Data:

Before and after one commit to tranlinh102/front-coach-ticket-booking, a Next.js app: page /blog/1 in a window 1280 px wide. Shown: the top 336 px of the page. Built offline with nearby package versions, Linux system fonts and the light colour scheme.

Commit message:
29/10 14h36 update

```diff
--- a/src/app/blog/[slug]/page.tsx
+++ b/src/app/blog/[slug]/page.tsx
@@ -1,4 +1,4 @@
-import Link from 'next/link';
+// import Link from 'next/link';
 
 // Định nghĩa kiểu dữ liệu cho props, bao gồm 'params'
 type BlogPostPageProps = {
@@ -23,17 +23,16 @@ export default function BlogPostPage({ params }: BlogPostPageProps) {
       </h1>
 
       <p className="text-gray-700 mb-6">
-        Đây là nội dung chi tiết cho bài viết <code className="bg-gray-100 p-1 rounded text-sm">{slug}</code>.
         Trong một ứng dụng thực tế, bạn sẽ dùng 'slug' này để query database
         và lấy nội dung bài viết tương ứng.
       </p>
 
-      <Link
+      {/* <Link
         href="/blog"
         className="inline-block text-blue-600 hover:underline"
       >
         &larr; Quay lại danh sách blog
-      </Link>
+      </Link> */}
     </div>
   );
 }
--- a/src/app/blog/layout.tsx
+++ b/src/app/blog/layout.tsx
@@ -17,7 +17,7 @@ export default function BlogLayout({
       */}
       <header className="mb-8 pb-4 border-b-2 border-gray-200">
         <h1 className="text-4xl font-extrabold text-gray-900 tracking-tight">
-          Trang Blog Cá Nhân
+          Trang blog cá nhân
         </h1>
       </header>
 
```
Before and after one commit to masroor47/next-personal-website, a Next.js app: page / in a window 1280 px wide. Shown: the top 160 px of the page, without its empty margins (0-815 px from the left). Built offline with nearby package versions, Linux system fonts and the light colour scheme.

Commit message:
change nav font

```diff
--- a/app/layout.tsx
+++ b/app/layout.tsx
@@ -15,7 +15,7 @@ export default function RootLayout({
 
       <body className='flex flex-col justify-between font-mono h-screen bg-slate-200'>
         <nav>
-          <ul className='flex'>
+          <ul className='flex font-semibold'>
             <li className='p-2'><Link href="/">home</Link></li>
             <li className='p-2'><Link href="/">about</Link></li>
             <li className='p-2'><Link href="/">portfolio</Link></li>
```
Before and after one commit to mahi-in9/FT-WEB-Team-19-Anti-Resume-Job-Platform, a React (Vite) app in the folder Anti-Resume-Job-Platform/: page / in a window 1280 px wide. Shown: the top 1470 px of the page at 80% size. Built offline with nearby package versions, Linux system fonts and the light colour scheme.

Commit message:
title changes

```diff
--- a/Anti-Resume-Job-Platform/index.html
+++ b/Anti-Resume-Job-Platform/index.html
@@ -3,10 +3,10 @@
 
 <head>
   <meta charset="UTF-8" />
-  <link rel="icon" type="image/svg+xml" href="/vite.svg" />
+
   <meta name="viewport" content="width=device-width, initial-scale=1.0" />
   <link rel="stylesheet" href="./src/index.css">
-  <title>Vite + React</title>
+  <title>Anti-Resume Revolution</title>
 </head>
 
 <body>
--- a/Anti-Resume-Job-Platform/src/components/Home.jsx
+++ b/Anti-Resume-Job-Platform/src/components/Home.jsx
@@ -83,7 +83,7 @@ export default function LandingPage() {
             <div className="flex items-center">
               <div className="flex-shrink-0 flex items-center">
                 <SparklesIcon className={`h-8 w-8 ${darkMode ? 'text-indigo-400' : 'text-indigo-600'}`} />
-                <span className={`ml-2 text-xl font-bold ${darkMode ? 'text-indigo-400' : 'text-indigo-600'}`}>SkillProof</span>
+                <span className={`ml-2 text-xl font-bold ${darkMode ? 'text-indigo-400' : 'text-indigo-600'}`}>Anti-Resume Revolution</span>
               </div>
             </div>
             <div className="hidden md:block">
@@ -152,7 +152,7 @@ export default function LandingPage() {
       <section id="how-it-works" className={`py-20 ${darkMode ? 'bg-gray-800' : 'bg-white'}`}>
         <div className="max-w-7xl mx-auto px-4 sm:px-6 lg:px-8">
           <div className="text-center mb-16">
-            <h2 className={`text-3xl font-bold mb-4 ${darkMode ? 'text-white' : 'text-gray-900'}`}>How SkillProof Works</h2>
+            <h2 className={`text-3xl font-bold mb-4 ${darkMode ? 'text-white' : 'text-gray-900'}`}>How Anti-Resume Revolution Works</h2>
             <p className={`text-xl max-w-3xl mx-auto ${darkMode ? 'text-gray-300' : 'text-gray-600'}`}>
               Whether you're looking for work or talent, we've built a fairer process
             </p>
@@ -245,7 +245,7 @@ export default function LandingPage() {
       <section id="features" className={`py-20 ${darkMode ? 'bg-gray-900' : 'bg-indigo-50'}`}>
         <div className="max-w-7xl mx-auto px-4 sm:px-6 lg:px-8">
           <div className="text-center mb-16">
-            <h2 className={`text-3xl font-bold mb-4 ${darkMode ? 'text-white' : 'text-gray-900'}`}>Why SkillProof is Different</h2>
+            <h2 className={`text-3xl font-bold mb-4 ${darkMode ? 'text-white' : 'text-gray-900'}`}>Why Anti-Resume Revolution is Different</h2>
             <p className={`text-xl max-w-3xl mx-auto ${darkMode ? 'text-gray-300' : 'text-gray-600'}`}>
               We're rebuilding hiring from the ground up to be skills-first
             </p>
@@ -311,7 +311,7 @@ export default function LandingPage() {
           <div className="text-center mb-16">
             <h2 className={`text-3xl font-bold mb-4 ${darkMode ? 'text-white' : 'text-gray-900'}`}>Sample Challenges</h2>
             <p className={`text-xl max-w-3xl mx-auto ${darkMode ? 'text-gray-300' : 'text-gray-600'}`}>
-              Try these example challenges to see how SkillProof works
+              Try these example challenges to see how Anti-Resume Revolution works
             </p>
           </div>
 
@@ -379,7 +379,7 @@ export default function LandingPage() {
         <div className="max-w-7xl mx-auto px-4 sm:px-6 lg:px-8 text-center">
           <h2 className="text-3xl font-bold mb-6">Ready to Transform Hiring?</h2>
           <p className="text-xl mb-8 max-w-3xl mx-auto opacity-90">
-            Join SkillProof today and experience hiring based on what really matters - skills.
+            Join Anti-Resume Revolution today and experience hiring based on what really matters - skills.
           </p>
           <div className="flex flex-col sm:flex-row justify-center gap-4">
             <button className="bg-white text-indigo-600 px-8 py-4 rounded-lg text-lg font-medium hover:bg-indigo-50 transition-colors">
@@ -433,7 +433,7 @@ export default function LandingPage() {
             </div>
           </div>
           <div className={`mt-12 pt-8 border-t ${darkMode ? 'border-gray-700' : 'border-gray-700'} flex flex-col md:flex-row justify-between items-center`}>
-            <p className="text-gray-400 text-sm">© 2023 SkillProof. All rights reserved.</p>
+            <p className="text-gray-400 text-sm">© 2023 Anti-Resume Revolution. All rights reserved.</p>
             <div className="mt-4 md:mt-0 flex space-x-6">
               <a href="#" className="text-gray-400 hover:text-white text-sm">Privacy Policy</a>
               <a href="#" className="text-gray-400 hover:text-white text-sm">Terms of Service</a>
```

What you will do:
Repeat the whole listing, keeping every word exact.

Your solution:
Before and after one commit to tranlinh102/front-coach-ticket-booking, a Next.js app: page /blog/1 in a window 1280 px wide. Shown: the top 336 px of the page. Built offline with nearby package versions, Linux system fonts and the light colour scheme.

Commit message:
29/10 14h36 update

```diff
--- a/src/app/blog/[slug]/page.tsx
+++ b/src/app/blog/[slug]/page.tsx
@@ -1,4 +1,4 @@
-import Link from 'next/link';
+// import Link from 'next/link';
 
 // Định nghĩa kiểu dữ liệu cho props, bao gồm 'params'
 type BlogPostPageProps = {
@@ -23,17 +23,16 @@ export default function BlogPostPage({ params }: BlogPostPageProps) {
       </h1>
 
       <p className="text-gray-700 mb-6">
-        Đây là nội dung chi tiết cho bài viết <code className="bg-gray-100 p-1 rounded text-sm">{slug}</code>.
         Trong một ứng dụng thực tế, bạn sẽ dùng 'slug' này để query database
         và lấy nội dung bài viết tương ứng.
       </p>
 
-      <Link
+      {/* <Link
         href="/blog"
         className="inline-block text-blue-600 hover:underline"
       >
         &larr; Quay lại danh sách blog
-      </Link>
+      </Link> */}
     </div>
   );
 }
--- a/src/app/blog/layout.tsx
+++ b/src/app/blog/layout.tsx
@@ -17,7 +17,7 @@ export default function BlogLayout({
       */}
       <header className="mb-8 pb-4 border-b-2 border-gray-200">
         <h1 className="text-4xl font-extrabold text-gray-900 tracking-tight">
-          Trang Blog Cá Nhân
+          Trang blog cá nhân
         </h1>
       </header>
 
```
Before and after one commit to masroor47/next-personal-website, a Next.js app: page / in a window 1280 px wide. Shown: the top 160 px of the page, without its empty margins (0-815 px from the left). Built offline with nearby package versions, Linux system fonts and the light colour scheme.

Commit message:
change nav font

```diff
--- a/app/layout.tsx
+++ b/app/layout.tsx
@@ -15,7 +15,7 @@ export default function RootLayout({
 
       <body className='flex flex-col justify-between font-mono h-screen bg-slate-200'>
         <nav>
-          <ul className='flex'>
+          <ul className='flex font-semibold'>
             <li className='p-2'><Link href="/">home</Link></li>
             <li className='p-2'><Link href="/">about</Link></li>
             <li className='p-2'><Link href="/">portfolio</Link></li>
```
Before and after one commit to mahi-in9/FT-WEB-Team-19-Anti-Resume-Job-Platform, a React (Vite) app in the folder Anti-Resume-Job-Platform/: page / in a window 1280 px wide. Shown: the top 1470 px of the page at 80% size. Built offline with nearby package versions, Linux system fonts and the light colour scheme.

Commit message:
title changes

```diff
--- a/Anti-Resume-Job-Platform/index.html
+++ b/Anti-Resume-Job-Platform/index.html
@@ -3,10 +3,10 @@
 
 <head>
   <meta charset="UTF-8" />
-  <link rel="icon" type="image/svg+xml" href="/vite.svg" />
+
   <meta name="viewport" content="width=device-width, initial-scale=1.0" />
   <link rel="stylesheet" href="./src/index.css">
-  <title>Vite + React</title>
+  <title>Anti-Resume Revolution</title>
 </head>
 
 <body>
--- a/Anti-Resume-Job-Platform/src/components/Home.jsx
+++ b/Anti-Resume-Job-Platform/src/components/Home.jsx
@@ -83,7 +83,7 @@ export default function LandingPage() {
             <div className="flex items-center">
               <div className="flex-shrink-0 flex items-center">
                 <SparklesIcon className={`h-8 w-8 ${darkMode ? 'text-indigo-400' : 'text-indigo-600'}`} />
-                <span className={`ml-2 text-xl font-bold ${darkMode ? 'text-indigo-400' : 'text-indigo-600'}`}>SkillProof</span>
+                <span className={`ml-2 text-xl font-bold ${darkMode ? 'text-indigo-400' : 'text-indigo-600'}`}>Anti-Resume Revolution</span>
               </div>
             </div>
             <div className="hidden md:block">
@@ -152,7 +152,7 @@ export default function LandingPage() {
       <section id="how-it-works" className={`py-20 ${darkMode ? 'bg-gray-800' : 'bg-white'}`}>
         <div className="max-w-7xl mx-auto px-4 sm:px-6 lg:px-8">
           <div className="text-center mb-16">
-            <h2 className={`text-3xl font-bold mb-4 ${darkMode ? 'text-white' : 'text-gray-900'}`}>How SkillProof Works</h2>
+            <h2 className={`text-3xl font-bold mb-4 ${darkMode ? 'text-white' : 'text-gray-900'}`}>How Anti-Resume Revolution Works</h2>
             <p className={`text-xl max-w-3xl mx-auto ${darkMode ? 'text-gray-300' : 'text-gray-600'}`}>
               Whether you're looking for work or talent, we've built a fairer process
             </p>
@@ -245,7 +245,7 @@ export default function LandingPage() {
       <section id="features" className={`py-20 ${darkMode ? 'bg-gray-900' : 'bg-indigo-50'}`}>
         <div className="max-w-7xl mx-auto px-4 sm:px-6 lg:px-8">
           <div className="text-center mb-16">
-            <h2 className={`text-3xl font-bold mb-4 ${darkMode ? 'text-white' : 'text-gray-900'}`}>Why SkillProof is Different</h2>
+            <h2 className={`text-3xl font-bold mb-4 ${darkMode ? 'text-white' : 'text-gray-900'}`}>Why Anti-Resume Revolution is Different</h2>
             <p className={`text-xl max-w-3xl mx-auto ${darkMode ? 'text-gray-300' : 'text-gray-600'}`}>
               We're rebuilding hiring from the ground up to be skills-first
             </p>
@@ -311,7 +311,7 @@ export default function LandingPage() {
           <div className="text-center mb-16">
             <h2 className={`text-3xl font-bold mb-4 ${darkMode ? 'text-white' : 'text-gray-900'}`}>Sample Challenges</h2>
             <p className={`text-xl max-w-3xl mx-auto ${darkMode ? 'text-gray-300' : 'text-gray-600'}`}>
-              Try these example challenges to see how SkillProof works
+              Try these example challenges to see how Anti-Resume Revolution works
             </p>
           </div>
 
@@ -379,7 +379,7 @@ export default function LandingPage() {
         <div className="max-w-7xl mx-auto px-4 sm:px-6 lg:px-8 text-center">
           <h2 className="text-3xl font-bold mb-6">Ready to Transform Hiring?</h2>
           <p className="text-xl mb-8 max-w-3xl mx-auto opacity-90">
-            Join SkillProof today and experience hiring based on what really matters - skills.
+            Join Anti-Resume Revolution today and experience hiring based on what really matters - skills.
           </p>
           <div className="flex flex-col sm:flex-row justify-center gap-4">
             <button className="bg-white text-indigo-600 px-8 py-4 rounded-lg text-lg font-medium hover:bg-indigo-50 transition-colors">
@@ -433,7 +433,7 @@ export default function LandingPage() {
             </div>
           </div>
           <div className={`mt-12 pt-8 border-t ${darkMode ? 'border-gray-700' : 'border-gray-700'} flex flex-col md:flex-row justify-between items-center`}>
-            <p className="text-gray-400 text-sm">© 2023 SkillProof. All rights reserved.</p>
+            <p className="text-gray-400 text-sm">© 2023 Anti-Resume Revolution. All rights reserved.</p>
             <div className="mt-4 md:mt-0 flex space-x-6">
               <a href="#" className="text-gray-400 hover:text-white text-sm">Privacy Policy</a>
               <a href="#" className="text-gray-400 hover:text-white text-sm">Terms of Service</a>
```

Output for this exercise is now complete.